## Records excerpted from a collection
▼▼▼

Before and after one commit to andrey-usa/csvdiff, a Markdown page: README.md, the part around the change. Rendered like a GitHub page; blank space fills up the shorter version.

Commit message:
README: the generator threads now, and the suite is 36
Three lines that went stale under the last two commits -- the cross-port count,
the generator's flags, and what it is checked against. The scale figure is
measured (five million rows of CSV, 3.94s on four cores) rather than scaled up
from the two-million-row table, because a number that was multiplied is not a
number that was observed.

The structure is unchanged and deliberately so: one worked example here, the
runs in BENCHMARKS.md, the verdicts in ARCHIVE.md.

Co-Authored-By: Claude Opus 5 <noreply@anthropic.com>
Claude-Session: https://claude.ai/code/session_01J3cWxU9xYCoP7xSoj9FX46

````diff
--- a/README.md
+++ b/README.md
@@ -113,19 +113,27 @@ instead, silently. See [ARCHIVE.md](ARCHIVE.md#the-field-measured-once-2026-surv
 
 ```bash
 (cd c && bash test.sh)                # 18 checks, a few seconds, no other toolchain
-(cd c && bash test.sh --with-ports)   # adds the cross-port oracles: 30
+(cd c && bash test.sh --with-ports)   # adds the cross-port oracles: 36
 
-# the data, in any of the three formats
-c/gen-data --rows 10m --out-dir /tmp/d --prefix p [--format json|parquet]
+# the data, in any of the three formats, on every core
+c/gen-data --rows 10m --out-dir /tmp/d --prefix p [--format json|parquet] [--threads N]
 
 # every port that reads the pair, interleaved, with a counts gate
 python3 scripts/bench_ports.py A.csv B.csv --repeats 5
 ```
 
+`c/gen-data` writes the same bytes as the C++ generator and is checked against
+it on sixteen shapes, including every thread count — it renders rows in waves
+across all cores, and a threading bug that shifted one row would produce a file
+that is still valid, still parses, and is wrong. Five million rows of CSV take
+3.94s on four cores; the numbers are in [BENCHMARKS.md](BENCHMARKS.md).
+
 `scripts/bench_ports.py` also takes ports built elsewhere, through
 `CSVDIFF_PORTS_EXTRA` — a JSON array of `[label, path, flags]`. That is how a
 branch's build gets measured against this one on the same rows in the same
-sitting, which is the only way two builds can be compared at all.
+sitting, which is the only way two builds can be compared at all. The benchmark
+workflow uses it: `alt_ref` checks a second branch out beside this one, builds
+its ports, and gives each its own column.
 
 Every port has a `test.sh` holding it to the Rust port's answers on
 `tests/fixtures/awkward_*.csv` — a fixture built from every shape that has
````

▲▲▲
▼▼▼

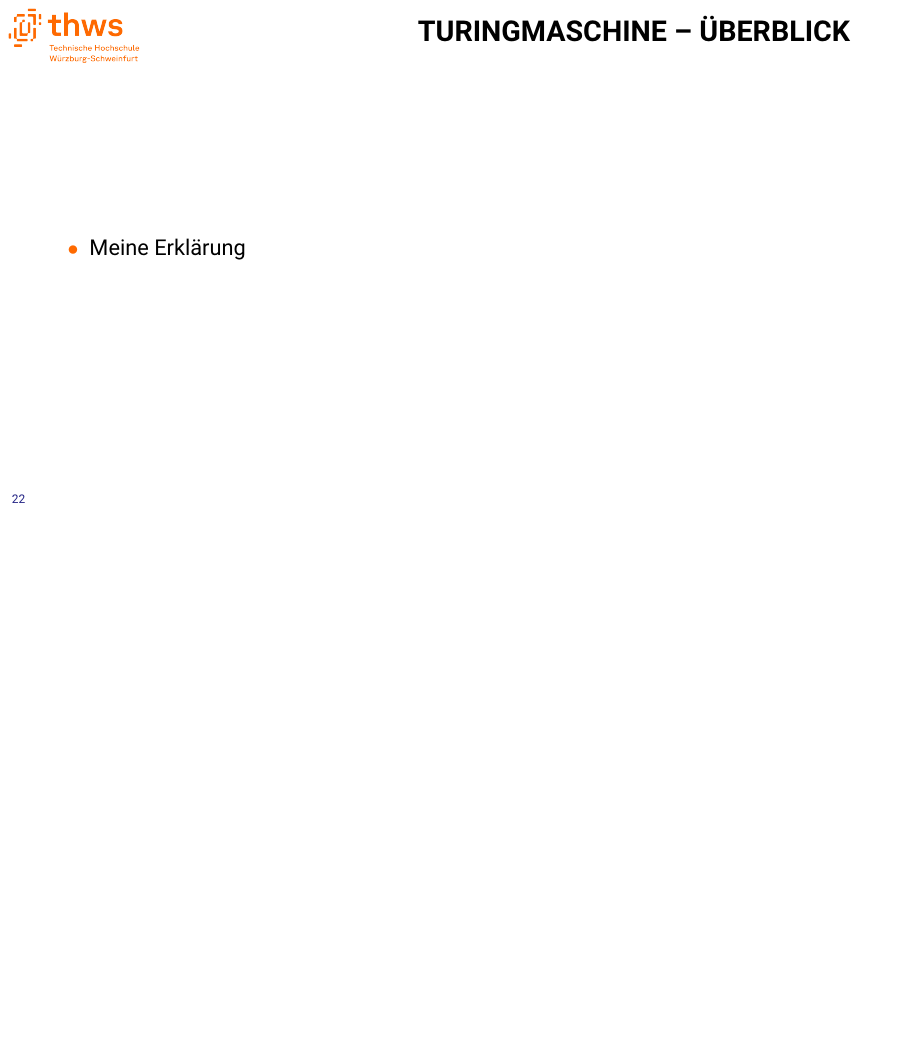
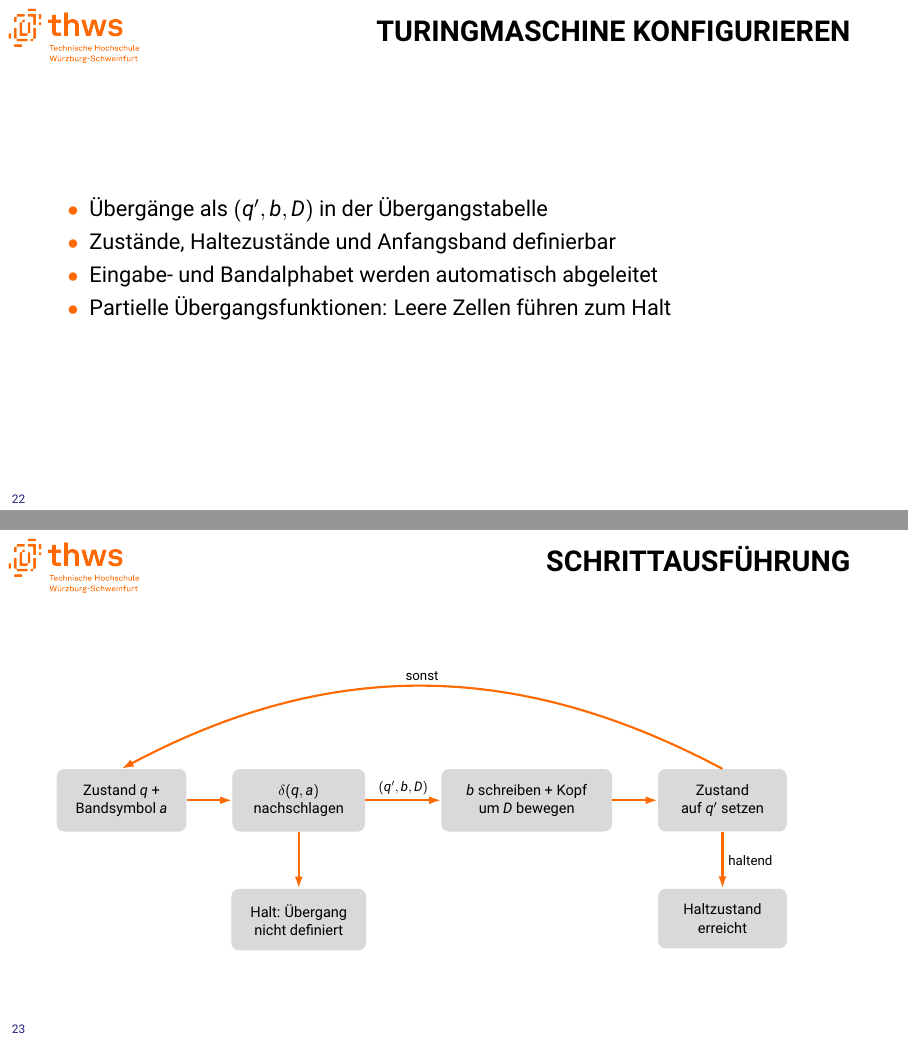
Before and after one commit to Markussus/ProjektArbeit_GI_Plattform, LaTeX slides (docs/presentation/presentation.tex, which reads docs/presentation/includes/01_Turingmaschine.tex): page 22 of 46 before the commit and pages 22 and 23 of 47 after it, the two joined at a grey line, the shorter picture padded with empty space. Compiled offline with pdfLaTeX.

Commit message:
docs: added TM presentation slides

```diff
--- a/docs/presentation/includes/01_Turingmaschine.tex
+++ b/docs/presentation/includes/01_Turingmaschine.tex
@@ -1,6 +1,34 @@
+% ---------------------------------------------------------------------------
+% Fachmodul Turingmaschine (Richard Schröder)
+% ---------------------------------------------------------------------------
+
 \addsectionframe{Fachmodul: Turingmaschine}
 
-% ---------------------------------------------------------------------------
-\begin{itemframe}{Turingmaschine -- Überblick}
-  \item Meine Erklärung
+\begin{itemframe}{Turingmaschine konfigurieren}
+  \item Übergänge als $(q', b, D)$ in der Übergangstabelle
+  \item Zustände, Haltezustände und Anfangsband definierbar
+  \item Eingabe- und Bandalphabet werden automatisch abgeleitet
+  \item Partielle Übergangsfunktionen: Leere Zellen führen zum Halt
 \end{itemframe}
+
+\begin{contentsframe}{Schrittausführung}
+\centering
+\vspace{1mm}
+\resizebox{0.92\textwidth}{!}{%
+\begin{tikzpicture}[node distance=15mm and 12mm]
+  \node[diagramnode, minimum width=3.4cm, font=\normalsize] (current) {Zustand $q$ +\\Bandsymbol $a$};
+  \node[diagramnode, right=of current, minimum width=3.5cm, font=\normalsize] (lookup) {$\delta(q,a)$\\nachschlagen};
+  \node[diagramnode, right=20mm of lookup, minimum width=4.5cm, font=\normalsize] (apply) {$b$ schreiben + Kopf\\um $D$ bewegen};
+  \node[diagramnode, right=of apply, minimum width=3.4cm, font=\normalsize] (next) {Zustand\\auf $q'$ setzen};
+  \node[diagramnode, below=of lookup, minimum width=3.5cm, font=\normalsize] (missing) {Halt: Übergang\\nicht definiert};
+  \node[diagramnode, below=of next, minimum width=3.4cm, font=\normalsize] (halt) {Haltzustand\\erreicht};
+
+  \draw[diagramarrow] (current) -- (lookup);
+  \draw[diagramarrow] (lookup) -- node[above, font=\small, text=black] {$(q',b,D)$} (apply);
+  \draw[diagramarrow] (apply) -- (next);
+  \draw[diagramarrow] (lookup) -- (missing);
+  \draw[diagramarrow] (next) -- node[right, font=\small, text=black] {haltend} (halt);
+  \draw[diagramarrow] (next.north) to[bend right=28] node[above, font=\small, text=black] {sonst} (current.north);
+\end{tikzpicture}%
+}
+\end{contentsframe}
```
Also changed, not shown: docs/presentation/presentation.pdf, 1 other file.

▲▲▲
▼▼▼

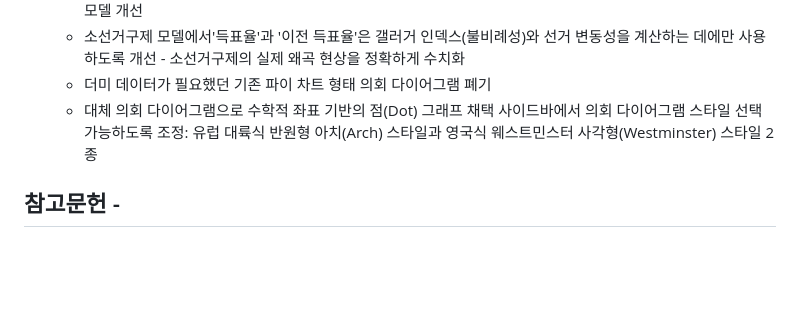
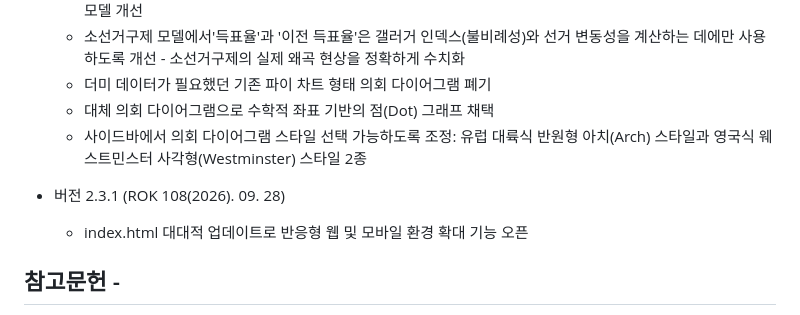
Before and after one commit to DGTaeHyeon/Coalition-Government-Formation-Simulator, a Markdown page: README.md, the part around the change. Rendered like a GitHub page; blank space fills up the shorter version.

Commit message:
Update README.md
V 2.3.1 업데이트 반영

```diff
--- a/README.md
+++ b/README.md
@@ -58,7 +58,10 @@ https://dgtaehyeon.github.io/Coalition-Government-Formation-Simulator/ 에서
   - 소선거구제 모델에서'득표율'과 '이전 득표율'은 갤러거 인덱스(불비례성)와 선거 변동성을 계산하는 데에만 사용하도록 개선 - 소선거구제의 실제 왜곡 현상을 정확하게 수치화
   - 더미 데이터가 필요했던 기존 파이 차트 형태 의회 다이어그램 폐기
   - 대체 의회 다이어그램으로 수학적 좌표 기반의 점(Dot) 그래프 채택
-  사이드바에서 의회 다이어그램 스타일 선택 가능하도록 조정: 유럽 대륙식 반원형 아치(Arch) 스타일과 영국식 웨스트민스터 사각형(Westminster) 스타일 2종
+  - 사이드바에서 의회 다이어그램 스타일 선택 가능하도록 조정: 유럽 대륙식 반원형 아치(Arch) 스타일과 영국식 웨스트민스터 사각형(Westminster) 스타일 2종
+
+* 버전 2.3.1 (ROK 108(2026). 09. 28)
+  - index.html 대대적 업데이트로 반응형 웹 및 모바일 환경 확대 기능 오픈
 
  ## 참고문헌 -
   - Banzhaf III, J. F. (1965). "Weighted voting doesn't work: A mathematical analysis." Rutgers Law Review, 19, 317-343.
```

▲▲▲

Print, from the entries above, the line with "Before and after one commit to andrey-usa/csvdiff, a", the line with "Three lines that" and all lines between them, exactly and with nothing else.

## RESPONSE AREA
Before and after one commit to andrey-usa/csvdiff, a Markdown page: README.md, the part around the change. Rendered like a GitHub page; blank space fills up the shorter version.

Commit message:
README: the generator threads now, and the suite is 36
Three lines that went stale under the last two commits -- the cross-port count,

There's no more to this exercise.